● Dataset content:
──────────
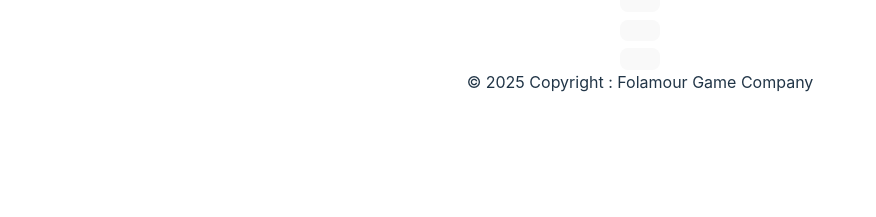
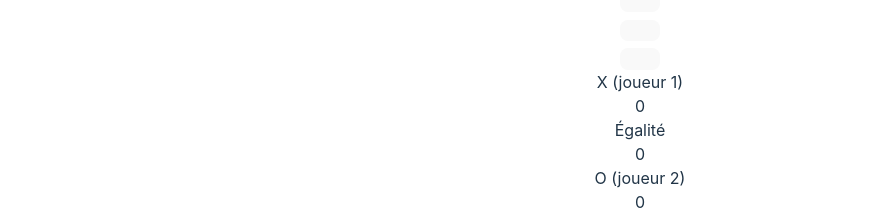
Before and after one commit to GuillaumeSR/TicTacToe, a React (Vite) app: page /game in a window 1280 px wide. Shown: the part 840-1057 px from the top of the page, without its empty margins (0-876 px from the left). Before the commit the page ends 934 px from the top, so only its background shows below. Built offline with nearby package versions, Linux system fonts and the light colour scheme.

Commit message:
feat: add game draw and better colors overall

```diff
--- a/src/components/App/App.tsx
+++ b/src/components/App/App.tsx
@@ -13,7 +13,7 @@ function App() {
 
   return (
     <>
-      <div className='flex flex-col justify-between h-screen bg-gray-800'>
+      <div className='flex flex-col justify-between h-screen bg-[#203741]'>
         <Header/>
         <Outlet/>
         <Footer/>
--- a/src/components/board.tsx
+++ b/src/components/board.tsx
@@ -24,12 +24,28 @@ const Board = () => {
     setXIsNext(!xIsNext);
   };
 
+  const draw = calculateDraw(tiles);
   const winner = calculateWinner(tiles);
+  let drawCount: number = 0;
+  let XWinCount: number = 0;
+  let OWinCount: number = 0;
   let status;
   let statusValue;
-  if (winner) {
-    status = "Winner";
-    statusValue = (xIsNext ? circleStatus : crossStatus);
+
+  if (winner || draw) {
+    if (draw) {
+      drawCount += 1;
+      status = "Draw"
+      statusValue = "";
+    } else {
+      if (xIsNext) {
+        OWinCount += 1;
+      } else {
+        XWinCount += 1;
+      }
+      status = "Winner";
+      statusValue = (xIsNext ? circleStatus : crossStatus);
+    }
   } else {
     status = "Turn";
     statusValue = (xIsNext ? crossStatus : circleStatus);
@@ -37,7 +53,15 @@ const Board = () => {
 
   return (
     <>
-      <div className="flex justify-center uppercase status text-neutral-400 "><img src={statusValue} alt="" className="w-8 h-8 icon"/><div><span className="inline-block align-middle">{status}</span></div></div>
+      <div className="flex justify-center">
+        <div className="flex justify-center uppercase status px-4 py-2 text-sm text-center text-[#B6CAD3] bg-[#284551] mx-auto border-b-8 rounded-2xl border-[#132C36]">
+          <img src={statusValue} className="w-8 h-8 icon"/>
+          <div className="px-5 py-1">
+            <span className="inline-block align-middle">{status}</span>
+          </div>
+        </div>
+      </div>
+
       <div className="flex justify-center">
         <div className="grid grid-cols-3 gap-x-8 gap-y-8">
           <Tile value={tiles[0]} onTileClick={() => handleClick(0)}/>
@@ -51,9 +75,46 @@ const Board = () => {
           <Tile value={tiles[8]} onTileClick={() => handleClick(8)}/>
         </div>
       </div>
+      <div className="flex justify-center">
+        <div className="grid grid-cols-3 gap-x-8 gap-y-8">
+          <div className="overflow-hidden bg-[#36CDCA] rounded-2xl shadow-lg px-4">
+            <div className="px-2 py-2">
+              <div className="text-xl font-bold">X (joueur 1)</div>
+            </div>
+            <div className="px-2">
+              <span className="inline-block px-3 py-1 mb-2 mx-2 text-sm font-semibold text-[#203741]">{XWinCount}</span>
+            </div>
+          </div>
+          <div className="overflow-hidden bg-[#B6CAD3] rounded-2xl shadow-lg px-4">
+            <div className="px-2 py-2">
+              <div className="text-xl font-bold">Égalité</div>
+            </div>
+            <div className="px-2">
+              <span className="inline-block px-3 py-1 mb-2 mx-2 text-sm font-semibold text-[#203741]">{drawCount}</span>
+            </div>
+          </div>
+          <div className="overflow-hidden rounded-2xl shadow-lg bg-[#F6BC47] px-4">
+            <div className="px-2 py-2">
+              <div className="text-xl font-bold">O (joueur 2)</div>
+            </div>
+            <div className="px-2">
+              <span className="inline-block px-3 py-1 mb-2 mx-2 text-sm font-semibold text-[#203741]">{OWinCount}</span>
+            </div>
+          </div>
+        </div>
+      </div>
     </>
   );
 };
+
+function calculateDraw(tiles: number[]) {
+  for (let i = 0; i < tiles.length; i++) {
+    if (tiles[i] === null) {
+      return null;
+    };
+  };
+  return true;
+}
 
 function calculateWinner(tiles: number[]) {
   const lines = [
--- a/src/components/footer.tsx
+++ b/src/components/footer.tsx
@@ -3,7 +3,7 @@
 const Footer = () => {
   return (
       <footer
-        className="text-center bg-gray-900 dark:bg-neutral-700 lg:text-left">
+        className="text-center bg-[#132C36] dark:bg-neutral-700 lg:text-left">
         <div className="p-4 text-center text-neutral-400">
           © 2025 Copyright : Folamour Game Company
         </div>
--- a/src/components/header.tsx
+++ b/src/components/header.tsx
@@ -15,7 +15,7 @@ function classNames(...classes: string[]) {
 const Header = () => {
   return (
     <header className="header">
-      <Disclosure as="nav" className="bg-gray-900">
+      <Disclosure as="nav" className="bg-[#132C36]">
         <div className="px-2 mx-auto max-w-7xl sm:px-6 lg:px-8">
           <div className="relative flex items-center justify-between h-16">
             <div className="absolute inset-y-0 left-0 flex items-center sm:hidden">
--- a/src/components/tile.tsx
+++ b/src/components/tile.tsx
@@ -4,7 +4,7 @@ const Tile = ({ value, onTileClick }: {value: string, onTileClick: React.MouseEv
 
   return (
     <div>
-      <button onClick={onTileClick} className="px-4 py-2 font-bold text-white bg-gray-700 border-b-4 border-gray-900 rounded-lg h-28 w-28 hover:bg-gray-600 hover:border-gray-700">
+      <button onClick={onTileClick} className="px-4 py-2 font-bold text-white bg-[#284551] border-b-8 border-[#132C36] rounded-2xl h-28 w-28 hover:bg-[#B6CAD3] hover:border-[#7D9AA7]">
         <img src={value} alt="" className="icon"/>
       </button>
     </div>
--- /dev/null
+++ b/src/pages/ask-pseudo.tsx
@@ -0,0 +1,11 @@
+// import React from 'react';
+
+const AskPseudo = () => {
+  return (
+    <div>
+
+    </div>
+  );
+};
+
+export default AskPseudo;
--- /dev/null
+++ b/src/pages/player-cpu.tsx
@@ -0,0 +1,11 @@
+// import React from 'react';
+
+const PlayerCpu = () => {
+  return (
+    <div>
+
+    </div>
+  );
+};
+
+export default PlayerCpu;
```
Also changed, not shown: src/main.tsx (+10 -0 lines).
──────────
● Directions: Return, from the material above, every line with the word "const".

● Answer to the exercise:
@@ -24,12 +24,28 @@ const Board = () => {
+  const draw = calculateDraw(tiles);
   const winner = calculateWinner(tiles);
@@ -37,7 +53,15 @@ const Board = () => {
@@ -51,9 +75,46 @@ const Board = () => {
   const lines = [
 const Footer = () => {
 const Header = () => {
@@ -4,7 +4,7 @@ const Tile = ({ value, onTileClick }: {value: string, onTileClick: React.MouseEv
+const AskPseudo = () => {
+const PlayerCpu = () => {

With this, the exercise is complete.